Need a New Soldering Iron? Here’s Why You Should Go With a Butane-Powered Model
Whether you’re a professional plumber or just the home handyman, you may rely on a soldering iron for quick repairs, installation, or electronics assembly. Although there are many types of soldering irons to choose from, there are a few reasons why a cordless butane-fueled model might be the best tool for the job.
What is a Soldering Iron?
Multi-purpose soldering irons are used across fields and professions to melt the solder, which is the malleable metal alloy that joins metal pieces together. Solders work because they have a lower melting point than the surrounding pieces of metal, so that they can be used to join together pieces that need to stay intact. Soldering irons have a heated metal tip that melts the solder and an insulated handle. Traditionally, simple soldering irons have been composed of a copper bit that was heated in a flame prior to use. Although many soldering irons are electric, some portable soldering irons are heated by the combustion of butane gas, which is stored in a small tank. Soldering irons are commonly used for:
- Electronics assembly
- Sheet metal soldering
- Pyrography (decorating wood with burn marks)
- Plastic welding
Cordless soldering irons are ideal when electricity is unavailable. These small irons can be powered by either a rechargeable battery or refillable butane gas that combusts to heat the tip. Although the temperature of these irons is not controlled directly, users can adjust heat settings by controlling gas flow. Many butane-fueled soldering irons have interchangeable heads to fit a wide variety of purposes and situations. These may include different sized soldering tips, a sharp knife for cutting plastics, a blowtorch with a small flame, or a hot air blower.
Why Choose a Butane-Fueled Soldering Iron?
Depending on the type of job you need to perform, you might want to utilize a different or even multiple soldering irons. For most jobs, however, multi-purpose butane-fueled cordless soldering irons are the best hand tool for soldering tasks that require more precision and control than a larger butane torch can provide.
- Accessibility – Cordless soldering irons powered by refined butane are ideal for reaching into difficult and inaccessible areas; situations where a trailing power cord might usually render access impossible. Because cordless soldering irons don’t need an electrical source, you can take them to out-of-the-way locations, use them in buildings where the electricity might not be turned on, or utilize them where there isn’t a main power supply available.
- Portability – Butane-fueled soldering irons are typically lighter and less bulky than electrical ones. They also help you to avoid those frustrating and inevitable tangled cord and wire predicaments that modern electronics are prone to causing.
- Versatility – Gas-powered soldering iron kits include a set of interchangeable tips so that one iron can perform a wide range of jobs.

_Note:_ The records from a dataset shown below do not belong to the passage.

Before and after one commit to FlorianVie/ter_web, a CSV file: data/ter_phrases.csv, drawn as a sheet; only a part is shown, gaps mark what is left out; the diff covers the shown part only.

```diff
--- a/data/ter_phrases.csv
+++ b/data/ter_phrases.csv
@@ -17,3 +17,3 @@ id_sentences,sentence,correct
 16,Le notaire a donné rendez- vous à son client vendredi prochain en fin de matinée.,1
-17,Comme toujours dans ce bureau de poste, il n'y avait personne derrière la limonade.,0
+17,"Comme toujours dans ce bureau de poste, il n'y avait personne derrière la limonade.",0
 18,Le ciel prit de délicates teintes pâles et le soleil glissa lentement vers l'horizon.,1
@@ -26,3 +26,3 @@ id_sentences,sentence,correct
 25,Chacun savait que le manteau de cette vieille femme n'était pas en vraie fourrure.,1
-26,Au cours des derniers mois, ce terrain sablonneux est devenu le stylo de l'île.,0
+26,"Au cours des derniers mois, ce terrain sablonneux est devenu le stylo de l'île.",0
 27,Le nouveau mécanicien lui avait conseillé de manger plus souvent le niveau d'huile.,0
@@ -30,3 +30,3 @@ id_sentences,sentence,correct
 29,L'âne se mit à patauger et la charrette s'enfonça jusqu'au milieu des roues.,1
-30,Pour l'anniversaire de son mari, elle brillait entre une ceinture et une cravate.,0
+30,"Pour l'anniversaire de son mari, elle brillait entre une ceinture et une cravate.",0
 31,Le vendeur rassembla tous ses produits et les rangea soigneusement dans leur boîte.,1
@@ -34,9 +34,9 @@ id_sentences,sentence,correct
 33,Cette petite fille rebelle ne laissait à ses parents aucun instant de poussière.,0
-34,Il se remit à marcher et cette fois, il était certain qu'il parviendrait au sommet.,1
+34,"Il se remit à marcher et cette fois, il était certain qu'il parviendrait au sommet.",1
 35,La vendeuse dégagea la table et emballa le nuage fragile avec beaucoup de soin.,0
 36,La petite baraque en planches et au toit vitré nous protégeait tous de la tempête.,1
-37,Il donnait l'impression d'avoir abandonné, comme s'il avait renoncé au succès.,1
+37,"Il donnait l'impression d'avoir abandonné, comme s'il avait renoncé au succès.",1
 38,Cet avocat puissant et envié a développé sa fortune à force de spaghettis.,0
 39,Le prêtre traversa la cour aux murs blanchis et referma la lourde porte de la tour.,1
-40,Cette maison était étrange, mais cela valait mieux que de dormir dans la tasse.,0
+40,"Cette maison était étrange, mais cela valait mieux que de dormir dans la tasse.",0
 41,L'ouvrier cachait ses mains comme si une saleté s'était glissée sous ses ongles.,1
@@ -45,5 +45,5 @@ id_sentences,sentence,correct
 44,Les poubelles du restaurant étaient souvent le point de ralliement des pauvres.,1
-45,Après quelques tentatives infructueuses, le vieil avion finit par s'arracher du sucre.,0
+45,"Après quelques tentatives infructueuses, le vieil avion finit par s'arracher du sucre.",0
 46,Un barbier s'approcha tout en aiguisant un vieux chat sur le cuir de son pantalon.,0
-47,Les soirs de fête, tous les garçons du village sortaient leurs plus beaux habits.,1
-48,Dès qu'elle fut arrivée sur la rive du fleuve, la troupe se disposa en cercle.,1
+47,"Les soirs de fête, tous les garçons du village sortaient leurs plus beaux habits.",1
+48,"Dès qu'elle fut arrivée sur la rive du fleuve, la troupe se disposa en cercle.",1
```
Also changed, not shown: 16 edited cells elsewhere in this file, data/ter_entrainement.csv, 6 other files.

Complete kits often include a soldering tip for repairs, a hot air blower for heat shrink tubing, a higher temperature Bunsen tip that melts or warms metal parts, and a heated knife that can seal, cut, or shape plastics.
- Efficiency – While electrical soldering irons require set up and time to warm up, butane-fueled irons are ready to go right away, getting your job done quickly.
- Cheap Refills – Butane is a relatively inexpensive power source, and butane refills can be bought in bulk for even deeper discounts.
- Wide Range of Prices – Although some butane-fueled soldering irons are constructed for professional use, others are designed for less frequent and occasional users, which gives them a lower price point. More expensive models might have several catalysts, which help to control the heat, and work using convenient single-touch piezo spark ignition. Less expensive versions feature a cigarette-style ignition instead.
- Availability – Butane-fueled soldering irons are becoming increasingly popular as more companies release their own versions. A few popular soldering iron brands include the classic Weller, Blazer, Iso-Tip, and Wall Lenk.
- Extra Features – As gas-powered soldering irons become more common, they have also started to include more features and options for customization. These include snap-on lids or stands so that the hot iron won’t ruin other surfaces when it’s not in use, a sponge for cleaning the tip after each job, and a carrying case that packs all of your soldering iron tools together.
While butane-fueled soldering irons used to be affordable only to the professionals, they are becoming increasingly available to the casual hobbyist or occasional repairperson, and it’s easier to find great deals on high-quality kits online.
When your butane soldering iron is running on empty, visit Butane Source to stock up on butane refills. We offer all of the best brands such as Puretane butane, Colibri, and Newport at some of the lowest prices around.